BEGIN Recorded information

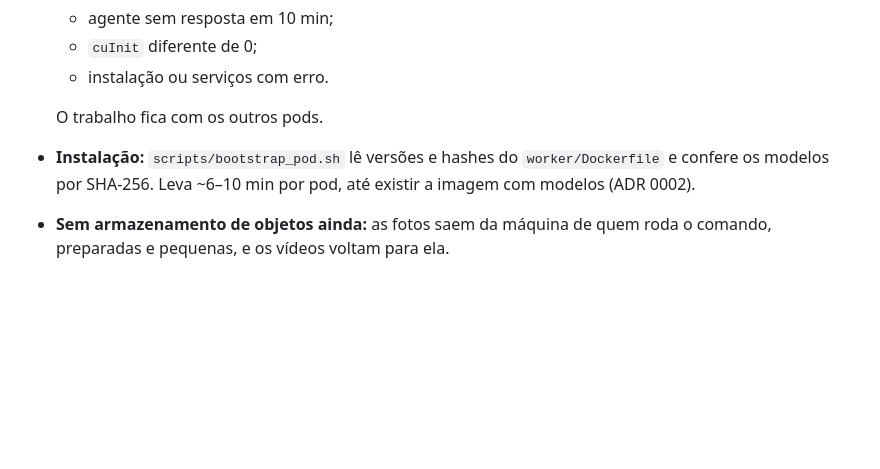
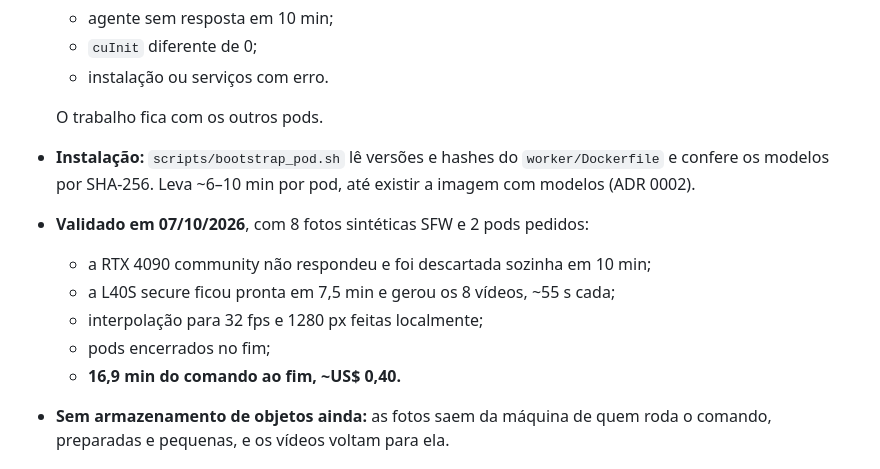
Before and after one commit to M4y-D4y-23h/RENDER2GO, a Markdown page: docs/adr/0003-arquitetura-em-escala.md, the part around the change. Rendered like a GitHub page; blank space fills up the shorter version.

Commit message:
ADR 0003: fase 2 validada em pods reais (8 vídeos, 16,9 min, ~US$ 0,40)
Co-Authored-By: Claude Opus 5.5 <noreply@anthropic.com>
Claude-Session: https://claude.ai/code/session_015jDeH87jpTzJhdAPfyc3N5

```diff
--- a/docs/adr/0003-arquitetura-em-escala.md
+++ b/docs/adr/0003-arquitetura-em-escala.md
@@ -149,6 +149,12 @@ A GPU continua sendo o custo principal, ~US$ 0,016 por vídeo na 4090 secure.
 
   O trabalho fica com os outros pods.
 - **Instalação:** `scripts/bootstrap_pod.sh` lê versões e hashes do `worker/Dockerfile` e confere os modelos por SHA-256. Leva ~6–10 min por pod, até existir a imagem com modelos (ADR 0002).
+- **Validado em 07/10/2026**, com 8 fotos sintéticas SFW e 2 pods pedidos:
+  - a RTX 4090 community não respondeu e foi descartada sozinha em 10 min;
+  - a L40S secure ficou pronta em 7,5 min e gerou os 8 vídeos, ~55 s cada;
+  - interpolação para 32 fps e 1280 px feitas localmente;
+  - pods encerrados no fim;
+  - **16,9 min do comando ao fim, ~US$ 0,40.**
 - **Sem armazenamento de objetos ainda:** as fotos saem da máquina de quem roda o comando, preparadas e pequenas, e os vídeos voltam para ela.
 
 ## Decisão pendente
```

END Recorded information

The task: If a record holds a picture, leave the picture out and print everything else exactly.

Exercise solution:
Before and after one commit to M4y-D4y-23h/RENDER2GO, a Markdown page: docs/adr/0003-arquitetura-em-escala.md, the part around the change. Rendered like a GitHub page; blank space fills up the shorter version.

Commit message:
ADR 0003: fase 2 validada em pods reais (8 vídeos, 16,9 min, ~US$ 0,40)
Co-Authored-By: Claude Opus 5.5 <noreply@anthropic.com>
Claude-Session: https://claude.ai/code/session_015jDeH87jpTzJhdAPfyc3N5

```diff
--- a/docs/adr/0003-arquitetura-em-escala.md
+++ b/docs/adr/0003-arquitetura-em-escala.md
@@ -149,6 +149,12 @@ A GPU continua sendo o custo principal, ~US$ 0,016 por vídeo na 4090 secure.
 
   O trabalho fica com os outros pods.
 - **Instalação:** `scripts/bootstrap_pod.sh` lê versões e hashes do `worker/Dockerfile` e confere os modelos por SHA-256. Leva ~6–10 min por pod, até existir a imagem com modelos (ADR 0002).
+- **Validado em 07/10/2026**, com 8 fotos sintéticas SFW e 2 pods pedidos:
+  - a RTX 4090 community não respondeu e foi descartada sozinha em 10 min;
+  - a L40S secure ficou pronta em 7,5 min e gerou os 8 vídeos, ~55 s cada;
+  - interpolação para 32 fps e 1280 px feitas localmente;
+  - pods encerrados no fim;
+  - **16,9 min do comando ao fim, ~US$ 0,40.**
 - **Sem armazenamento de objetos ainda:** as fotos saem da máquina de quem roda o comando, preparadas e pequenas, e os vídeos voltam para ela.
 
 ## Decisão pendente
```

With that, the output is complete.